Free tickets for the public memorial for Jenni Rivera — the much-loved "diva of banda music" who perished in a plane crash this month — were gone fewer than 15 minutes after they became available, but thousands of fans still hustled to try to get in free or to stake out spots in front of the giant screen that broadcast the event live outside the amphitheater near Universal Studios on Wednesday.
Rivera’s brother, Pastor Pedro Rivera Jr., officiated at the two-hour service. The performer’s five children and her extended family, as well as more than 5,000 fans, joined the public memorial before a private funeral service.
The singer and six others were killed Dec. 9 when their small plane crashed in Northern Mexico during a concert tour.
Outside the theater, Rivera’s song “Cuando Muere una Dama” — “When a Lady Dies” — played, and her female fans sang along. The song described her own wishes — have a big party for me, release butterflies into the sky in my name, and please don’t forget me.
Alicia Castañeda, who like Rivera is 43 years old, said she attended because she identifies with Rivera the singer, entrepreneur and domestic violence survivor.
“She’s a strong woman. Some time ago I suffered like that, and it’s a nice thing to have a Latina woman, a Mexican-American woman, who showed us to not stay quiet, who said, 'You need to speak,'” Castañeda said.
Castañeda’s husband, Jaime, stood next to her with a white rose in hand, shedding a couple of tears.

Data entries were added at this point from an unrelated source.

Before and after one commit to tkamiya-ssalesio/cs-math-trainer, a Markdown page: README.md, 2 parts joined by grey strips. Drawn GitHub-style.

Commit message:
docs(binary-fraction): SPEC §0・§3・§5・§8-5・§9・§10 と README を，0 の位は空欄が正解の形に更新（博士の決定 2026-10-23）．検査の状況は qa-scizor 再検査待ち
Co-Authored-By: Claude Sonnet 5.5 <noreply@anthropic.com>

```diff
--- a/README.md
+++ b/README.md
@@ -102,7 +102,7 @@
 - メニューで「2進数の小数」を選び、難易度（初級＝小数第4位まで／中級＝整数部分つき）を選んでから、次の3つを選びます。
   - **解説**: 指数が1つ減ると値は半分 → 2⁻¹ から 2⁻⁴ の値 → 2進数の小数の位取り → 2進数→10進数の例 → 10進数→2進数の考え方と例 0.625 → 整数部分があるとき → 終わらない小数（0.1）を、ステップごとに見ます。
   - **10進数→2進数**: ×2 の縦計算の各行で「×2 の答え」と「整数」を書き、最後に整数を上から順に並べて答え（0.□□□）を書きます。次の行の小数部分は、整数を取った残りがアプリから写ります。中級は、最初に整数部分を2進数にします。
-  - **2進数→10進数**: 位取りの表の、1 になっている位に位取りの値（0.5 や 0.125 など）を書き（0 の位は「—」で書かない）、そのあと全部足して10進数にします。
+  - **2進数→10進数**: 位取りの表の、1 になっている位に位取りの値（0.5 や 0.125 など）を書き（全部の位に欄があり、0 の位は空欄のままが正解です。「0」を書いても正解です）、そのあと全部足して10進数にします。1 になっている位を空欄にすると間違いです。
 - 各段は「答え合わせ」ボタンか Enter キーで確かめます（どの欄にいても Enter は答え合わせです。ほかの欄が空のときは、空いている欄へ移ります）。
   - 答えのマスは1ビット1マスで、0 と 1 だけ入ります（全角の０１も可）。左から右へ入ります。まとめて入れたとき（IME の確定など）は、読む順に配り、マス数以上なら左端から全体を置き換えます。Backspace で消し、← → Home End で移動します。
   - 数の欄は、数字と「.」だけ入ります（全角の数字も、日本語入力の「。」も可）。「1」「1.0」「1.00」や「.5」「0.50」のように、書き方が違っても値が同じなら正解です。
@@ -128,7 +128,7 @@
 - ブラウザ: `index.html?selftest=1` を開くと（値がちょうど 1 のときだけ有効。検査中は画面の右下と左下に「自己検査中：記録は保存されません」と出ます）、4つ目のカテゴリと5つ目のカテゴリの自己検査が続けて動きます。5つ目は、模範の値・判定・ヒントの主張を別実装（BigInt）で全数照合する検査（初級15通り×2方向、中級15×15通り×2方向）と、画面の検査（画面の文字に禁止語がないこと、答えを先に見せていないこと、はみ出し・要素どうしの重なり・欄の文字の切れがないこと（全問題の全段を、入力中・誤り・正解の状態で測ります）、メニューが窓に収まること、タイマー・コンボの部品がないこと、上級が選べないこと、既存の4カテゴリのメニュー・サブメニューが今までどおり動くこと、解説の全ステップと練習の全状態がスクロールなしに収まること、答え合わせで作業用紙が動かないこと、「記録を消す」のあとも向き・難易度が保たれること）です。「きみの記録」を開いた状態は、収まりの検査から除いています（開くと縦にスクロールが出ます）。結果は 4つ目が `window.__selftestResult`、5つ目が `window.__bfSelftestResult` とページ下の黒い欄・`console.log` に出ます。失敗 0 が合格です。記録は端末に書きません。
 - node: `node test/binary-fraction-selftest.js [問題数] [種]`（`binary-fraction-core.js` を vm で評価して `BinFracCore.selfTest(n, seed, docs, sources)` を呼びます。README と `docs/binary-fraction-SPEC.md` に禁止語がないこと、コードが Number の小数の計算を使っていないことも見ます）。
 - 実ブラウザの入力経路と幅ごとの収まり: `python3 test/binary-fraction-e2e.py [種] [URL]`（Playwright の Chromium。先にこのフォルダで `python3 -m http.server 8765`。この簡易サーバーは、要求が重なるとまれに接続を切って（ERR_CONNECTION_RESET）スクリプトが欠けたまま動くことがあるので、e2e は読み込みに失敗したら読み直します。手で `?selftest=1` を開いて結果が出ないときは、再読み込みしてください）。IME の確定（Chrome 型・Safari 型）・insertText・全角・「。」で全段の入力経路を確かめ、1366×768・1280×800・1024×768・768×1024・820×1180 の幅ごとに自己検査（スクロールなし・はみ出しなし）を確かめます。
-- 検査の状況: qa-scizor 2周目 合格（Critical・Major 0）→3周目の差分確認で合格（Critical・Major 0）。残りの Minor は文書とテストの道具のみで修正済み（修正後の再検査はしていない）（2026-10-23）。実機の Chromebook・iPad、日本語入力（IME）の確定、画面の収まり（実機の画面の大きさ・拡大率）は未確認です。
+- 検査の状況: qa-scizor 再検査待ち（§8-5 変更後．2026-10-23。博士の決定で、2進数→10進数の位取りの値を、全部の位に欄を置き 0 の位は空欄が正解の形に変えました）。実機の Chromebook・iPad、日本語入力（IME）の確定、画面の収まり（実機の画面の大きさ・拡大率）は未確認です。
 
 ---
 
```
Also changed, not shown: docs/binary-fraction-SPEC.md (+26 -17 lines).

On the screen in front of him, live video of the ceremony showed Rivera’s sons and brothers, dressed in identical white suits, processed onto the stage with the red casket that carried Rivera’s body.